____ LISTED RECORDS

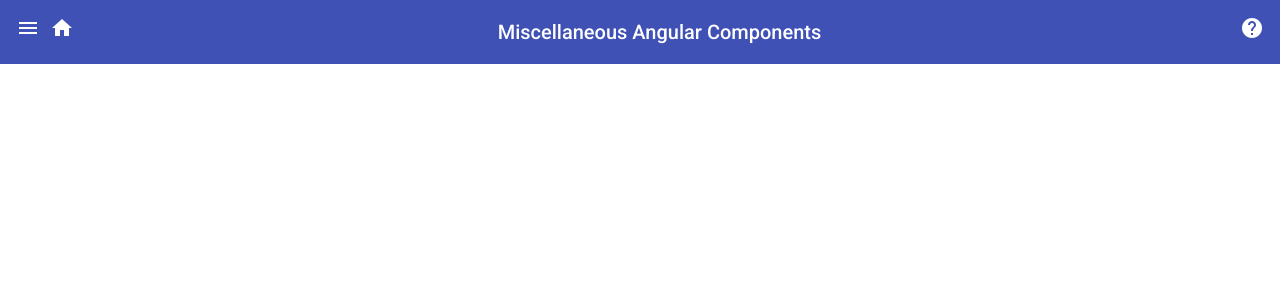
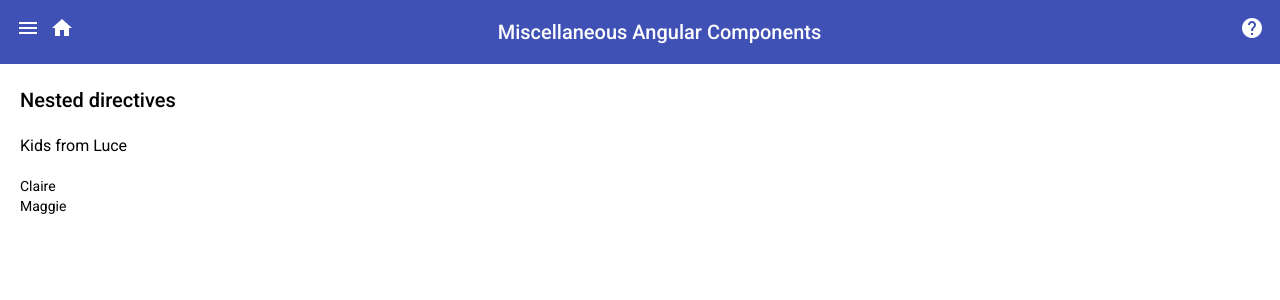
Before and after one commit to turingcs2005/angular_miscellaneous, an Angular app: page /nested-directives in a window 1280 px wide. Before the commit this address led to /. Shown: the top 300 px of the page. Built offline with nearby package versions, Linux system fonts and the light colour scheme.

Commit message:
added nested directives

```diff
--- a/src/app/app-routing.module.ts
+++ b/src/app/app-routing.module.ts
@@ -12,6 +12,7 @@ const routes: Routes = [
   { path: 'control-value-accessor', loadChildren: () => import('./modules/control-value-accessor/control-value-accessor.module').then(m => m.ControlValueAccessorModule) },
   { path: 'content-projection', loadChildren: () => import('./modules/content-projection/content-projection.module').then(m => m.ContentProjectionModule) },
   { path: 'font-awesome', loadChildren: () => import('./modules/font-awesome/font-awesome.module').then(m => m.FontAwesomeModule) },
+  { path: 'nested-directives', loadChildren: () => import('./modules/nested-directives/nested-directives.module').then(m => m.NestedDirectivesModule) },
 ];
 
 @NgModule({
--- a/src/app/components/top-bar/top-bar.component.html
+++ b/src/app/components/top-bar/top-bar.component.html
@@ -18,5 +18,6 @@
   <button mat-menu-item [routerLink]="['/cross-control-validation']">cross-control validation</button>
   <button mat-menu-item [routerLink]="['/control-value-accessor']">control value accessor</button>
   <button mat-menu-item [routerLink]="['/content-projection']">content projection</button>
+  <button mat-menu-item [routerLink]="['/nested-directives']">nested directives</button>
   <button mat-menu-item [routerLink]="['/font-awesome']">font-awesome</button>
 </mat-menu>
--- /dev/null
+++ b/src/app/modules/nested-directives/nested-directives-routing.module.ts
@@ -0,0 +1,12 @@
+import { NgModule } from '@angular/core';
+import { Routes, RouterModule } from '@angular/router';
+
+import { NestedDirectivesComponent } from './nested-directives.component';
+
+const routes: Routes = [{ path: '', component: NestedDirectivesComponent }];
+
+@NgModule({
+  imports: [RouterModule.forChild(routes)],
+  exports: [RouterModule]
+})
+export class NestedDirectivesRoutingModule { }
--- /dev/null
+++ b/src/app/modules/nested-directives/nested-directives.component.html
@@ -0,0 +1,8 @@
+<div class="mat-h2">Nested directives</div>
+
+<div class="mat-h3">Kids from Luce</div>
+<ng-container *ngFor="let i of students">
+    <div *ngIf="i.school === 'Luce'">
+        <div>{{ i.name }}</div>
+    </div>
+</ng-container>
--- /dev/null
+++ b/src/app/modules/nested-directives/nested-directives.component.ts
@@ -0,0 +1,18 @@
+import { Component, OnInit } from '@angular/core';
+import { students } from './students';
+
+@Component({
+  selector: 'app-nested-directives',
+  templateUrl: './nested-directives.component.html',
+  styleUrls: ['./nested-directives.component.css']
+})
+export class NestedDirectivesComponent implements OnInit {
+
+  students = students;
+
+  constructor() { }
+
+  ngOnInit(): void {
+  }
+
+}
--- /dev/null
+++ b/src/app/modules/nested-directives/students.ts
@@ -0,0 +1,13 @@
+export class Student {
+    constructor(
+        public name: string,
+        public school: string
+    ) {}
+}
+
+export const students = [
+    new Student('Claire', 'Luce'),
+    new Student('Maggie', 'Luce'),
+    new Student('Tony', 'Kennedy'),
+    new Student('Mike', 'Kennedy')
+];
```
Also changed, not shown: src/app/modules/nested-directives/nested-directives.module.ts (added, +15 -0 lines), src/app/modules/nested-directives/nested-directives.component.css (added), 1 other file (tests, documents, lock files or other folders).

________

**WORK REQUIRED:** Among the lines of the listing above, which ones hold "html"? Copy them.

**ANSWER SECTION:**
--- a/src/app/components/top-bar/top-bar.component.html
+++ b/src/app/components/top-bar/top-bar.component.html
+++ b/src/app/modules/nested-directives/nested-directives.component.html
+  templateUrl: './nested-directives.component.html',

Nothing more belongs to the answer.